• YOUR ASSIGNMENT
Go through the entries below and copy each line that holds the word "empty".
[Opening RECORDS FOR THE EXERCISE section]
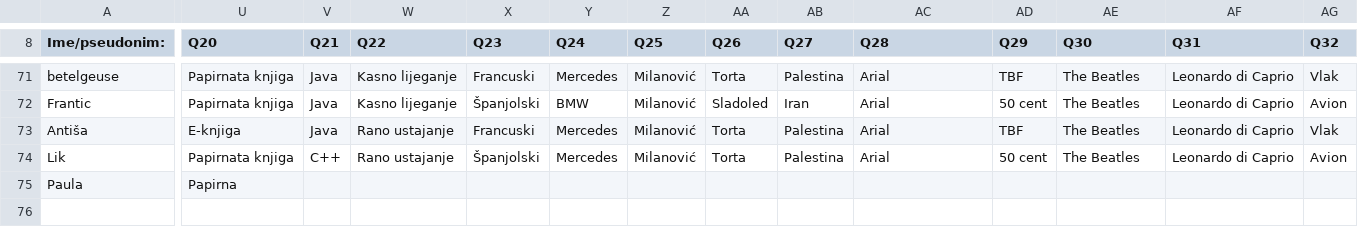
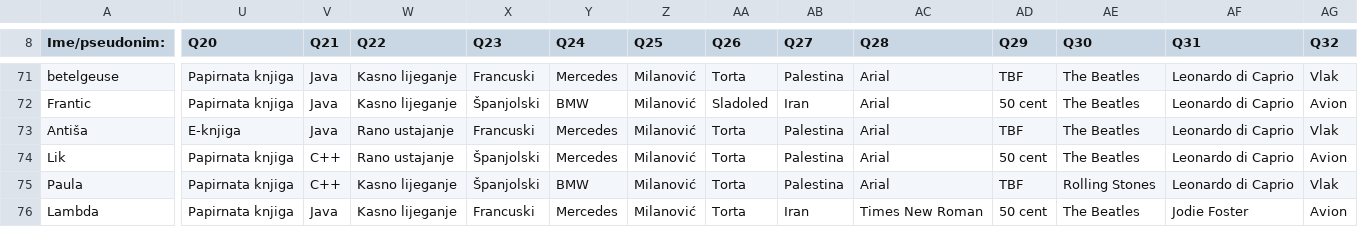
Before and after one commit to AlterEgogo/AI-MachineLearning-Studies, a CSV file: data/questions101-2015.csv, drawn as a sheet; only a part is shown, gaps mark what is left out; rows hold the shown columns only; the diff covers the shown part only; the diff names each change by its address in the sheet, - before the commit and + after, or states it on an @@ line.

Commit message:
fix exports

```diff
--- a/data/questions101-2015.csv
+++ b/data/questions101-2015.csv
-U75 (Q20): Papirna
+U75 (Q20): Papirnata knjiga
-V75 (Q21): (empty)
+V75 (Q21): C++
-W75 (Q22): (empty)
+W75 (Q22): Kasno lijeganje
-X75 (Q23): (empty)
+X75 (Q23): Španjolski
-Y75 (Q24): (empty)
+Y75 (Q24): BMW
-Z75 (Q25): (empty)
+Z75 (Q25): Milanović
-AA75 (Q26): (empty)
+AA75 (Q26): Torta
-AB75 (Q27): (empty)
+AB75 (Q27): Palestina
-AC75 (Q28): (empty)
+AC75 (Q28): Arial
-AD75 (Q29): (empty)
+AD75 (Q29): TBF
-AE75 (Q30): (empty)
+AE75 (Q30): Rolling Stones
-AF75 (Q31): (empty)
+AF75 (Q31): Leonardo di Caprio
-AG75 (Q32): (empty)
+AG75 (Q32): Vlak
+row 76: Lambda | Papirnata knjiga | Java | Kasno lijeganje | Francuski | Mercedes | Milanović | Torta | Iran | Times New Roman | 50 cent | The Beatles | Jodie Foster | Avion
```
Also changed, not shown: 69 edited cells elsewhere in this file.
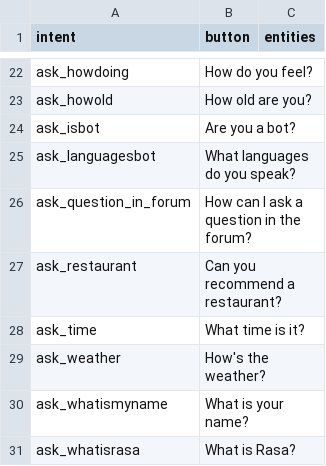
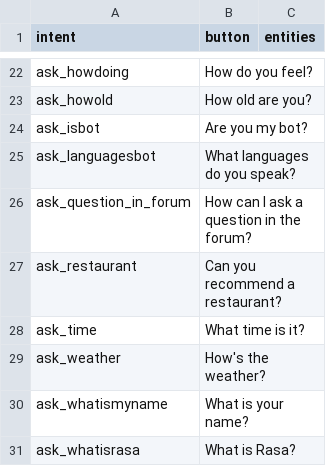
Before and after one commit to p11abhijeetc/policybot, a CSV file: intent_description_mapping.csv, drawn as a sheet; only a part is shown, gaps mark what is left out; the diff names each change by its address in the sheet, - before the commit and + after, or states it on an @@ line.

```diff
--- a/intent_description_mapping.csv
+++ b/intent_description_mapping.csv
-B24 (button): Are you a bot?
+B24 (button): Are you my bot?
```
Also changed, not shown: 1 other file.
[Closing RECORDS FOR THE EXERCISE section]
[Opening RECORDS FOR THE EXERCISE section]
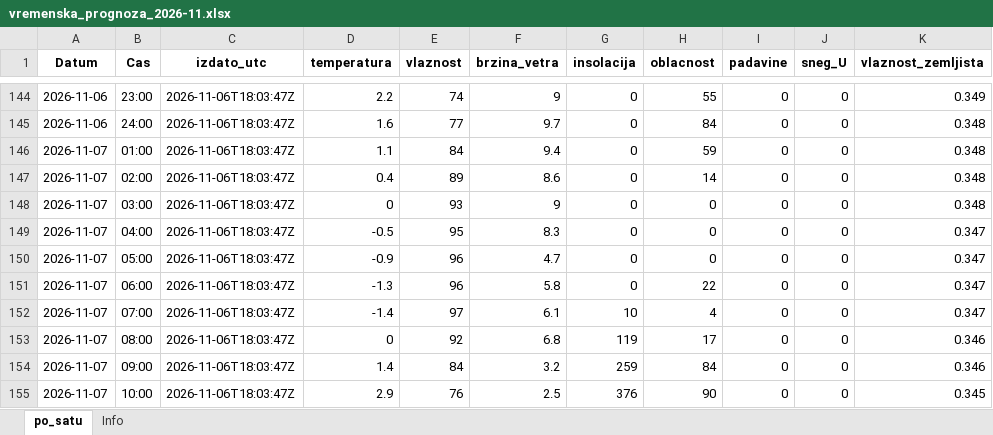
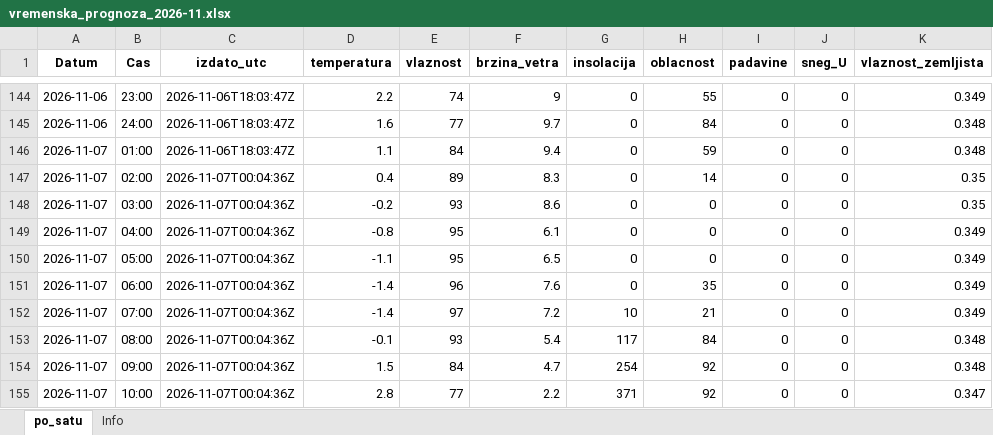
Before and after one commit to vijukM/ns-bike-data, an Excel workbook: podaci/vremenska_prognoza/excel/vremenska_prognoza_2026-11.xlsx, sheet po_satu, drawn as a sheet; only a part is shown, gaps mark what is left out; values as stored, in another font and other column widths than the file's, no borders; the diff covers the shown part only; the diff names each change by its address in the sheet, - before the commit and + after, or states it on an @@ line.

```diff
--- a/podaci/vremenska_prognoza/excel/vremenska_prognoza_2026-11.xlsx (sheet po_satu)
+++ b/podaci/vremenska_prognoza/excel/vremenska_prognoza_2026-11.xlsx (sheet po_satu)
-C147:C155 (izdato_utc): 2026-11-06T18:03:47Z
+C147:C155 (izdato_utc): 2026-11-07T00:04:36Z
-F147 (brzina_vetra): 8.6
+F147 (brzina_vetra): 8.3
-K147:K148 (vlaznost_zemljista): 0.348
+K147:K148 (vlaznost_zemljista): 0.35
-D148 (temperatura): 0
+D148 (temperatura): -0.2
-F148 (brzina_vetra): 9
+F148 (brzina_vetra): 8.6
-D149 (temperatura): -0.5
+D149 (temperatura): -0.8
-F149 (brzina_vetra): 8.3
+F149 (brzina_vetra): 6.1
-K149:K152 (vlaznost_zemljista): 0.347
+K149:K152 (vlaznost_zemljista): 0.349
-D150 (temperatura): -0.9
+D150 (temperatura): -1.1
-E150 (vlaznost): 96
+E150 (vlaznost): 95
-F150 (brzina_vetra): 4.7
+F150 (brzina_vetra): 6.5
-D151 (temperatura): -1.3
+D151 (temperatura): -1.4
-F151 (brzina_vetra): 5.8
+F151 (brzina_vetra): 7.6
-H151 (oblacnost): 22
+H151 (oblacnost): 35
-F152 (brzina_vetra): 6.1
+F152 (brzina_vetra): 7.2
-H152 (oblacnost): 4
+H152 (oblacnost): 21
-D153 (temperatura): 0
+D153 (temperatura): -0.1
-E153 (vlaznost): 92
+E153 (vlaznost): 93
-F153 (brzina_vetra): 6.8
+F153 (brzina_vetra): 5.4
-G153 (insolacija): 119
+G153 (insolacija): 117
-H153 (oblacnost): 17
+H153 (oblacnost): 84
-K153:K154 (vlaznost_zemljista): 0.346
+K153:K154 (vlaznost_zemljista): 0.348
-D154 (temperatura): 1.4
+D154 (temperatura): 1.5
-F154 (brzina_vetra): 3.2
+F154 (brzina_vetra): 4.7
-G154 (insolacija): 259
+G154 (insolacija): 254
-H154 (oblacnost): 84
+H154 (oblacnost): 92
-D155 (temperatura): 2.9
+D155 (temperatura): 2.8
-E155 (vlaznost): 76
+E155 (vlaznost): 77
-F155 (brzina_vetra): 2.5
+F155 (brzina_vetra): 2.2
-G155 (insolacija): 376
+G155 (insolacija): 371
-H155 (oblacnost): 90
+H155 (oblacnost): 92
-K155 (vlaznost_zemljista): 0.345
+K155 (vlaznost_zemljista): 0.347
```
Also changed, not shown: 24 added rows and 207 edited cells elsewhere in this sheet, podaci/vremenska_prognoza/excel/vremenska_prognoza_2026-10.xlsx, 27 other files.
[Closing RECORDS FOR THE EXERCISE section]
[Opening RECORDS FOR THE EXERCISE section]
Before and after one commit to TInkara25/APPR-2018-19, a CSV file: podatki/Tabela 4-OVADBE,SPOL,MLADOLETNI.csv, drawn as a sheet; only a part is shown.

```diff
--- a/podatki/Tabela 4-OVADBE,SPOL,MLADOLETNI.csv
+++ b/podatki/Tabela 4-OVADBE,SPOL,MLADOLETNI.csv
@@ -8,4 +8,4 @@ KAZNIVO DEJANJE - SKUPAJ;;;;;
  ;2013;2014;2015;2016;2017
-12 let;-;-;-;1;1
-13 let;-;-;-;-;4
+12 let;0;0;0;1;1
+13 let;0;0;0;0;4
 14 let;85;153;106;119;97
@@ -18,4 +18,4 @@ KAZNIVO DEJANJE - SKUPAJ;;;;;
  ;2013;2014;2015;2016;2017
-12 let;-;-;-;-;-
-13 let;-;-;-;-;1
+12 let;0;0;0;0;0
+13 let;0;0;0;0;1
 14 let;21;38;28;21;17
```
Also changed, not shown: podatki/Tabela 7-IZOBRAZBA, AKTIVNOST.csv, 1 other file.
[Closing RECORDS FOR THE EXERCISE section]
• RESPONSE BOX
-V75 (Q21): (empty)
-W75 (Q22): (empty)
-X75 (Q23): (empty)
-Y75 (Q24): (empty)
-Z75 (Q25): (empty)
-AA75 (Q26): (empty)
-AB75 (Q27): (empty)
-AC75 (Q28): (empty)
-AD75 (Q29): (empty)
-AE75 (Q30): (empty)
-AF75 (Q31): (empty)
-AG75 (Q32): (empty)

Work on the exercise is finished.